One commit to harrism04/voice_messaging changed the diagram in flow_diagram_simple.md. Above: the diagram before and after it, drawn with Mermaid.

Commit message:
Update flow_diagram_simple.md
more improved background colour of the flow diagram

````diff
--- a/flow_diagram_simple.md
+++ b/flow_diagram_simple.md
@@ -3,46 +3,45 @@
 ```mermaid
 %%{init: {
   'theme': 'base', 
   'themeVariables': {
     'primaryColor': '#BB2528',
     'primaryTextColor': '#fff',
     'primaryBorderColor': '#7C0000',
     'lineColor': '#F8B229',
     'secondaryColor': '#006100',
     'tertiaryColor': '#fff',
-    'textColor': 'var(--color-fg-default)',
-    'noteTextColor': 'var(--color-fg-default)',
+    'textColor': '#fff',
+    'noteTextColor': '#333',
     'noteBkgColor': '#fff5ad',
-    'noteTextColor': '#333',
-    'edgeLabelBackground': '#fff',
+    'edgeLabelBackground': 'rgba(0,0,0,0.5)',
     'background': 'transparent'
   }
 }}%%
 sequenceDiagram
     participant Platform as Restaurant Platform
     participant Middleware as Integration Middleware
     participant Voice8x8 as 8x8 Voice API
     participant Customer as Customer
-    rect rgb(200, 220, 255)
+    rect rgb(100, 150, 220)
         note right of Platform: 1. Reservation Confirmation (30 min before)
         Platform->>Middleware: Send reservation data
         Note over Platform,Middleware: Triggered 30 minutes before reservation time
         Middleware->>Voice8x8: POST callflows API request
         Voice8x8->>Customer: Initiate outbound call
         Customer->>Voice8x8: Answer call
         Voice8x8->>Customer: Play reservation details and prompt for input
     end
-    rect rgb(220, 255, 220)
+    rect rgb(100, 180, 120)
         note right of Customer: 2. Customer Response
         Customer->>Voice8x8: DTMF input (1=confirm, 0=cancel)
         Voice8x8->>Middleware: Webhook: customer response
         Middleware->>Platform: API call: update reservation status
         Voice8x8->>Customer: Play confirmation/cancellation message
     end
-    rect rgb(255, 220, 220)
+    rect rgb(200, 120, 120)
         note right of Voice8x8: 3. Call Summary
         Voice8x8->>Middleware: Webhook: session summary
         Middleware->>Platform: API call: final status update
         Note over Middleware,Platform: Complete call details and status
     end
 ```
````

##########

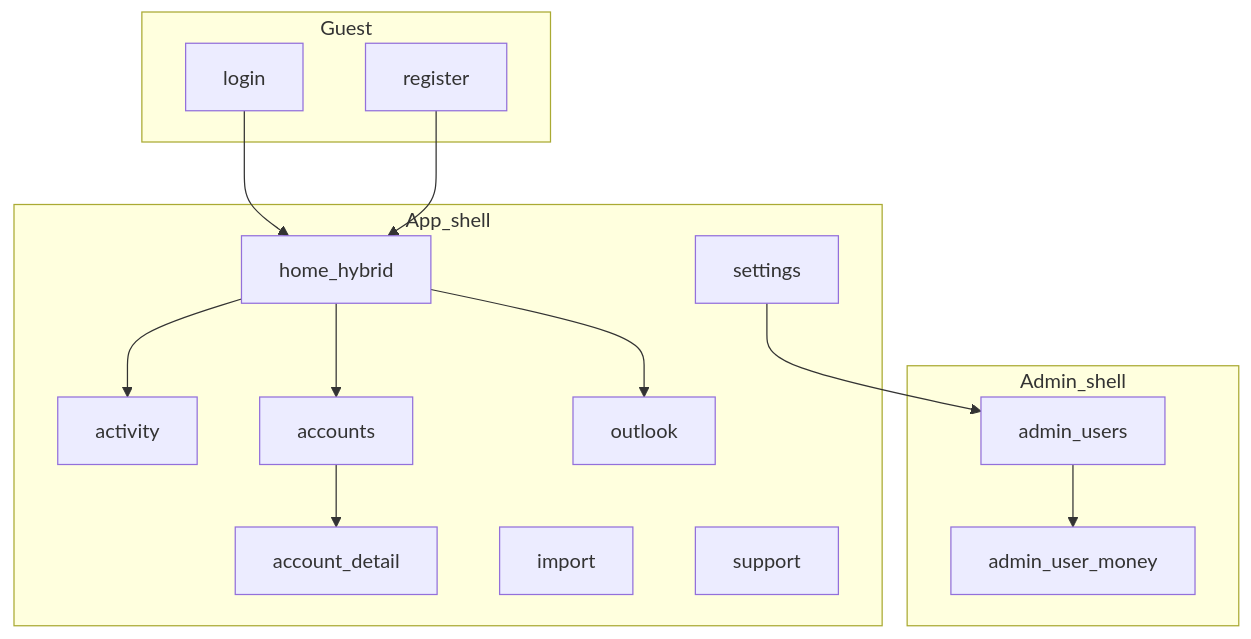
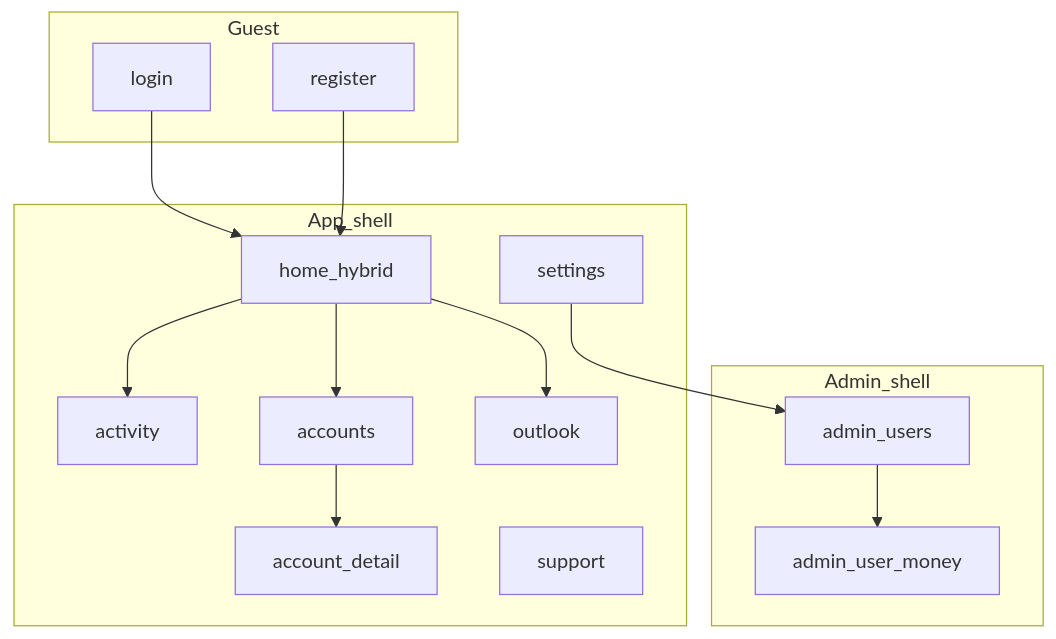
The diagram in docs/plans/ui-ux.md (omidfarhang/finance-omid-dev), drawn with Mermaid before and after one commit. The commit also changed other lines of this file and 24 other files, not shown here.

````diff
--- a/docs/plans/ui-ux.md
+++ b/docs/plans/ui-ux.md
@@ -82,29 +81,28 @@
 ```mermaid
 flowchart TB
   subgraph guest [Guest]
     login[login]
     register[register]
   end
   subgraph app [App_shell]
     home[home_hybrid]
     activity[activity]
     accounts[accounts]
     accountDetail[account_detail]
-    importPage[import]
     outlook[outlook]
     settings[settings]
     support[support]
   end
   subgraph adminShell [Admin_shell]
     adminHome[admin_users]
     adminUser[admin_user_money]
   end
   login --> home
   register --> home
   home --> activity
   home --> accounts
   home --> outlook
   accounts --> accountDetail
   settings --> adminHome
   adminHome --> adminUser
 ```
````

##########

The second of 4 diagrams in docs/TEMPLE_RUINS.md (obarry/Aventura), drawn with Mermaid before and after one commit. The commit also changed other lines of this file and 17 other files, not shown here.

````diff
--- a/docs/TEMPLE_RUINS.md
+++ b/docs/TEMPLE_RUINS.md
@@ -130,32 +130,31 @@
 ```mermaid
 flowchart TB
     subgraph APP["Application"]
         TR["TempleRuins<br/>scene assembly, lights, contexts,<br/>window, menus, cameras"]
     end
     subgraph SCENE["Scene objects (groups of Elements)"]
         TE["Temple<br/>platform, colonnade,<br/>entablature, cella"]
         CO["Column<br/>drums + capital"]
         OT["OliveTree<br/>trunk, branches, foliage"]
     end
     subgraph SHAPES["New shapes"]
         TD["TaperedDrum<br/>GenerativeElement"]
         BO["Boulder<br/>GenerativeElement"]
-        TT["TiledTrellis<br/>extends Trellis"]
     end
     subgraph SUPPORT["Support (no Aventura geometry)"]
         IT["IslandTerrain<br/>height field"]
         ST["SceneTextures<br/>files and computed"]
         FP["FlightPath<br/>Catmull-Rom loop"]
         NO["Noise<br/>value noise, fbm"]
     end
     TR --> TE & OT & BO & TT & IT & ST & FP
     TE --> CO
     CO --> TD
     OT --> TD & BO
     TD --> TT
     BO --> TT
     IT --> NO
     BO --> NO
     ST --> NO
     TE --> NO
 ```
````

##########

## What you should do
Scan the records for lines that hold "right", and reproduce each one you find.

## Exercise answer
         note right of Platform: 1. Reservation Confirmation (30 min before)
         note right of Customer: 2. Customer Response
         note right of Voice8x8: 3. Call Summary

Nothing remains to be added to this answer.